“It’s not a mistake,” he replied. “We want to have strong borders.”
Ignoring Díaz-Balart’s attempts to bring up the thousands of children affected by the policy, Trump reverted to a common response when faced with questions about the separations: Falsely pinning the blame on Obama.
“When I became president, President Obama had a separation policy, I didn’t have it,” Trump said. “President Obama is the one that built those prison cells.”
Trump’s assertions about Obama’s immigration policies have been debunked several times by The Post’s Fact Checker. Current and former DHS officials said family separation was rare during the Obama years, and usually only happened if a child’s safety was at risk, The Post reported in April.
As Díaz-Balart continued to press Trump on the “zero tolerance” policy, the president defended himself by reiterating that he was the one responsible for reuniting families. (The reunification process began last year after U.S. District Judge Dana M. Sabraw issued a court order demanding children be returned to their families.)
“I inherited separation and I changed the plan and I brought people together,” Trump said, arguing that family separations were a deterrent to migrants trying to cross the border.
“But I hated to have the separation policy,” he said, prompting Díaz-Balart to ask the president again if “zero tolerance” was a mistake.
“What ‘zero tolerance’ means to me is we’re going to be tough on the border,” Trump said.
“That includes separating parents from children if that’s what it takes?” Díaz-Balart replied.
“No, no, no. I put them together,” Trump answered. “Just remember that, I put them together.”
The president also faced questions about revoking the Deferred Action for Childhood Arrivals program, which protected undocumented immigrants brought to the U.S. as children, and his recently signed deal with Mexico. The country agreed to take “strong measures” to crack down on the surge of Central American migrants at the southern border to avoid harsh tariffs.
“This week, I consider them a friend,” Trump said of Mexico. “They’ve been doing a great job actually.”
He later added: “If they weren’t great, I would put tariffs on them.”
Díaz-Balart and Trump also discussed how he anticipated faring with Latino voters in the upcoming election and his fellow 2020 candidates.
Trump told Díaz-Balart that he believes he’ll do “much better” with the Latino vote in 2020, specifically drawing attention to his stance on Cuba and Venezuela. The Trump administration has accused Cuba of being involved with keeping Venezuelan President Nicolás Maduro in power, and is continuing to impose strict regulations on the Caribbean country.
“I’ve been very, very tough on Cuba,” Trump said. “We’re going to get Cuba worked out properly. Not the way Obama did it, which was a disaster.”
Pushed on why Maduro remains in power, Trump said, “Some people say we’ve been too tough, I say we haven’t been tough enough.” The Post’s Karen DeYoung and Josh Dawsey reported Wednesday that Trump “is losing both patience and interest in Venezuela.”
“Well, it’s a process,” Trump said during Thursday’s interview, before expressing sympathy for Venezuelans who are starving and “have no nothing.”

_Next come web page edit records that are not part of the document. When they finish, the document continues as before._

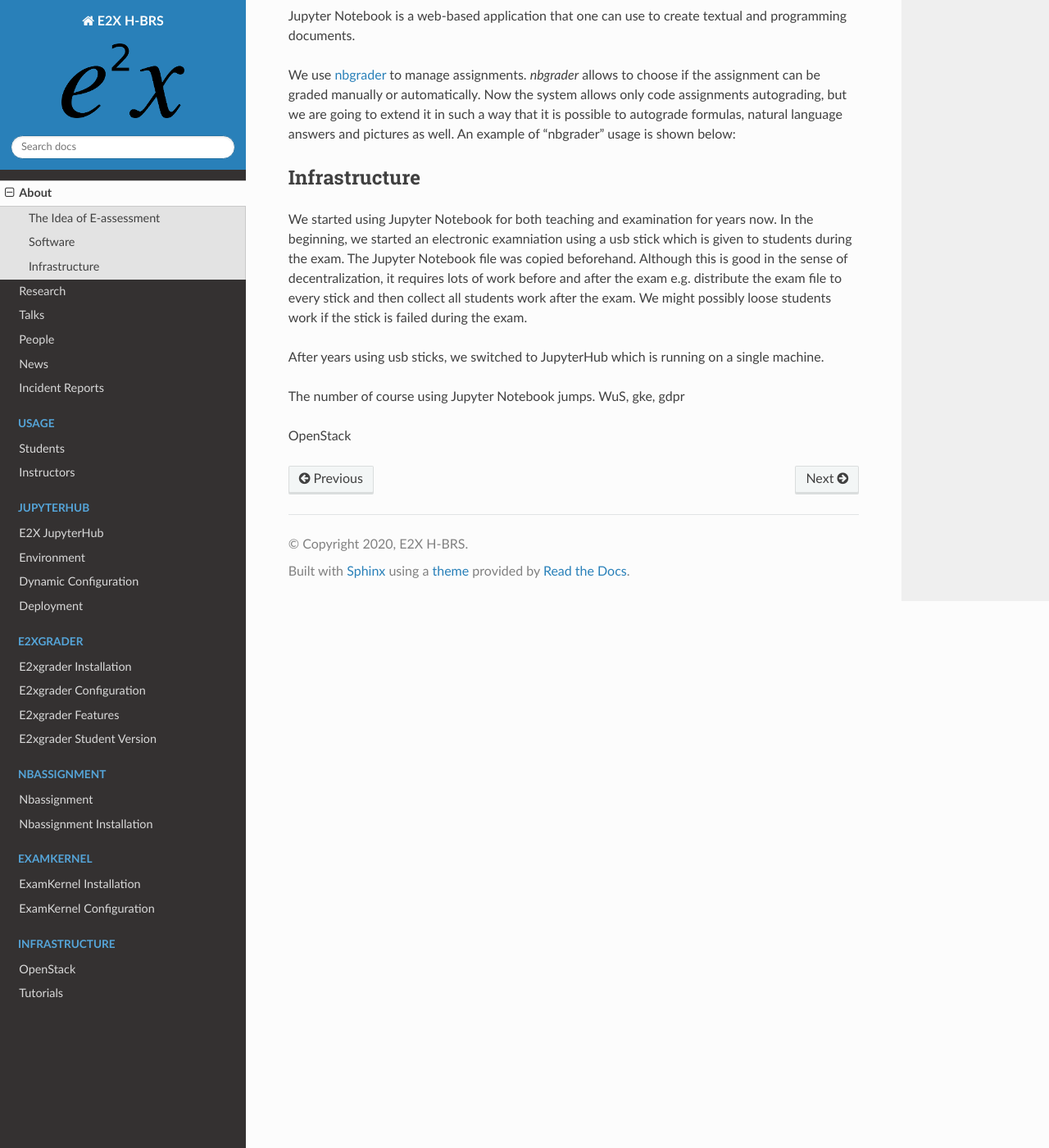
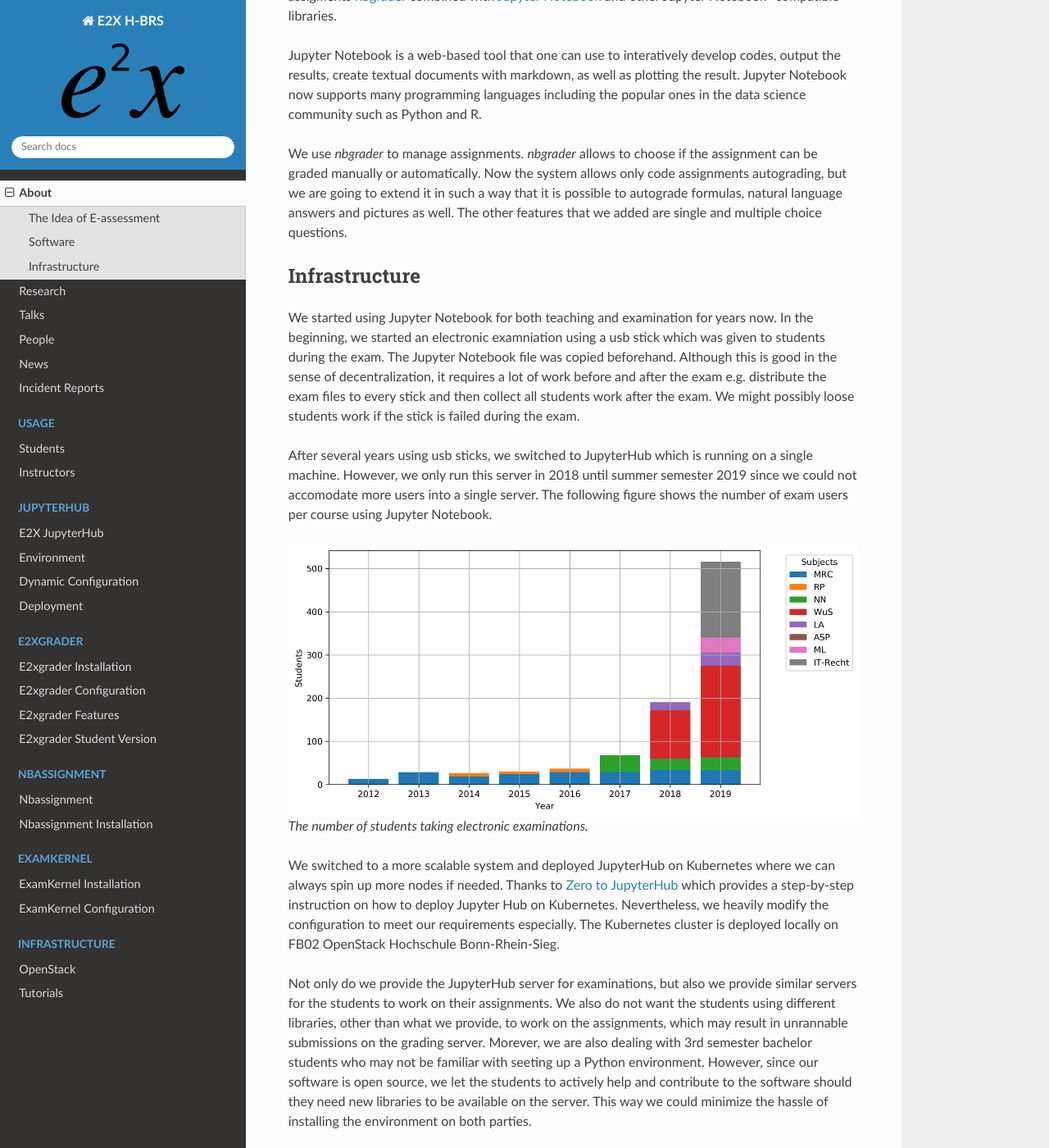
Before and after one commit to DigiKlausur/e2x-docs, a Sphinx documentation site: the page built from docs/source/about.rst, in a window 1280 px wide and 1400 px high, scrolled down 1128 px. Shown: the whole window at 82% size. Built offline with Sphinx 7.4.7 and the Read the Docs theme 2.0.0, drawn with Linux system fonts in a browser that asks for light colours; some of the changed text lies outside the part shown.

Commit message:
update e2x about

```diff
--- a/docs/source/about.rst
+++ b/docs/source/about.rst
@@ -12,7 +12,7 @@
 is used for homework during the semester, but exams are still pen and paper.
 It is important to change the workflow in such a way that students would use
 the same software tools for all assignments, tests and exams, because work during
-the semester plays a significant role in exam peparation.
+the semester plays a significant role in exam peparation. This is what so called `Constructive Alignment`.
 
 Another important goal of our project is a development of an AI assistant for
 grading assessments and exams in the fields computer science, electrical engineering,
@@ -27,6 +27,7 @@
 * Short text
 * Pictures (in the later versions)
 * Multiple choice
+* Single choice
 
 The task of program code autograding is easily solvable by writing tests.
 Formulas checking is also easy to generalize and automate, but text and picture
@@ -51,29 +52,52 @@
 grading assigments `nbgrader <https://github.com/jupyter/nbgrader>`_ combined with
 `Jupyter Notebook <http://jupyter.org/>`_ and other Jupyter Notebook"-compatible libraries.
 
-Jupyter Notebook is a web-based application that one can use to create textual and
-programming documents.
+Jupyter Notebook is a web-based tool that one can use to interatively develop codes, output the results,
+create textual documents with markdown, as well as plotting the result. Jupyter Notebook now supports
+many programming  languages including the popular ones in the data science community such as Python and R.
 
-We use `nbgrader <https://nbgrader.readthedocs.io/>`_ to manage assignments.
+We use `nbgrader` to manage assignments.
 `nbgrader` allows to choose if the assignment can be graded manually or automatically.
 Now the system allows only code assignments autograding, but we are going
 to extend it in such a way that it is possible to autograde formulas,
-natural language answers and pictures as well. An example of "nbgrader" usage is shown below:
+natural language answers and pictures as well. The other features that we added are single and multiple
+choice questions.
 
 Infrastructure
 ==============
 
 We started using Jupyter Notebook for both teaching and examination for years now.
-In the beginning, we started an electronic examniation using a usb stick which is
+In the beginning, we started an electronic examniation using a usb stick which was
 given to students during the exam. The Jupyter Notebook file was copied beforehand.
-Although this is good in the sense of decentralization, it requires lots of work
-before and after the exam e.g. distribute the exam file to every stick and then
+Although this is good in the sense of decentralization, it requires a lot of work
+before and after the exam e.g. distribute the exam files to every stick and then
 collect all students work after the exam. We might possibly loose students work
 if the stick is failed during the exam.
 
-After years using usb sticks, we switched to JupyterHub which is running on a single
-machine.
+After several years using usb sticks, we switched to JupyterHub which is running on a single
+machine. However, we only run this server in 2018 until summer semester 2019 since we could not
+accomodate more users into a single server. The following figure shows the number of exam users per course
+using Jupyter Notebook.
 
-The number of course using Jupyter Notebook jumps. WuS, gke, gdpr
+.. figure:: images/e2x-exam-users.png
 
-OpenStack
+  The number of students taking electronic examinations.
+
+We switched to a more scalable system and deployed JupyterHub on Kubernetes where we can always
+spin up more nodes if needed. Thanks to `Zero to JupyterHub <https://zero-to-jupyterhub.readthedocs.io/>`_
+which provides a step-by-step instruction on how to deploy Jupyter Hub on Kubernetes.
+Nevertheless, we heavily modify the configuration to meet our requirements especially.
+The Kubernetes cluster is deployed locally on FB02 OpenStack Hochschule Bonn-Rhein-Sieg.
+
+Not only do we provide the JupyterHub server for examinations, but also we provide similar servers for
+the students to work on their assignments. We also do not want the students using different libraries,
+other than what we provide, to work on the assignments, which may result in unrannable submissions
+on the grading server. Morever, we are also dealing with 3rd semester bachelor students who may not
+be familiar with seeting up a Python environment. However, since our software is open source, we let
+the students to actively help and contribute to the software should they need new libraries to be
+available on the server. This way we could minimize the hassle of installing the environment on both
+parties.
+
+The following figure shows the number of courses and corresponding students served e2x servers:
+
+.. figure:: images/e2x-assignment-users.png
```
Also changed, not shown: docs/source/images/e2x-assignment-users.png (added), docs/source/images/e2x-exam-users.png (added).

“I love the Venezuelan people,” he said.
Though Trump said he wouldn’t “bother too much” with commenting on his political opponents, he still hurled a few zingers. Sen. Bernie Sanders (I-Vt.) “looks like a tired crazy right now,” he said. Trump also described former vice president Joe Biden as “exhausted.”
When Díaz-Balart brought up a recent Quinnipiac University poll, which had Biden, Sanders, Sen. Elizabeth Warren (D-Mass.) and South Bend, Ind., Mayor Pete Buttigieg, among other candidates, leading Trump in Florida, the president dismissed the results.
“I don’t respect that poll,” he said.
Asked whether he had any regrets, Trump shook his head and said, “I’ve done a great job.”
And his two biggest mistakes as president?
“I would have not appointed a couple of people, and my life would have been a much simpler life,” he said, without specifying which people he was referring to. “My biggest mistakes was I put a couple of people in that I shouldn’t have put in.”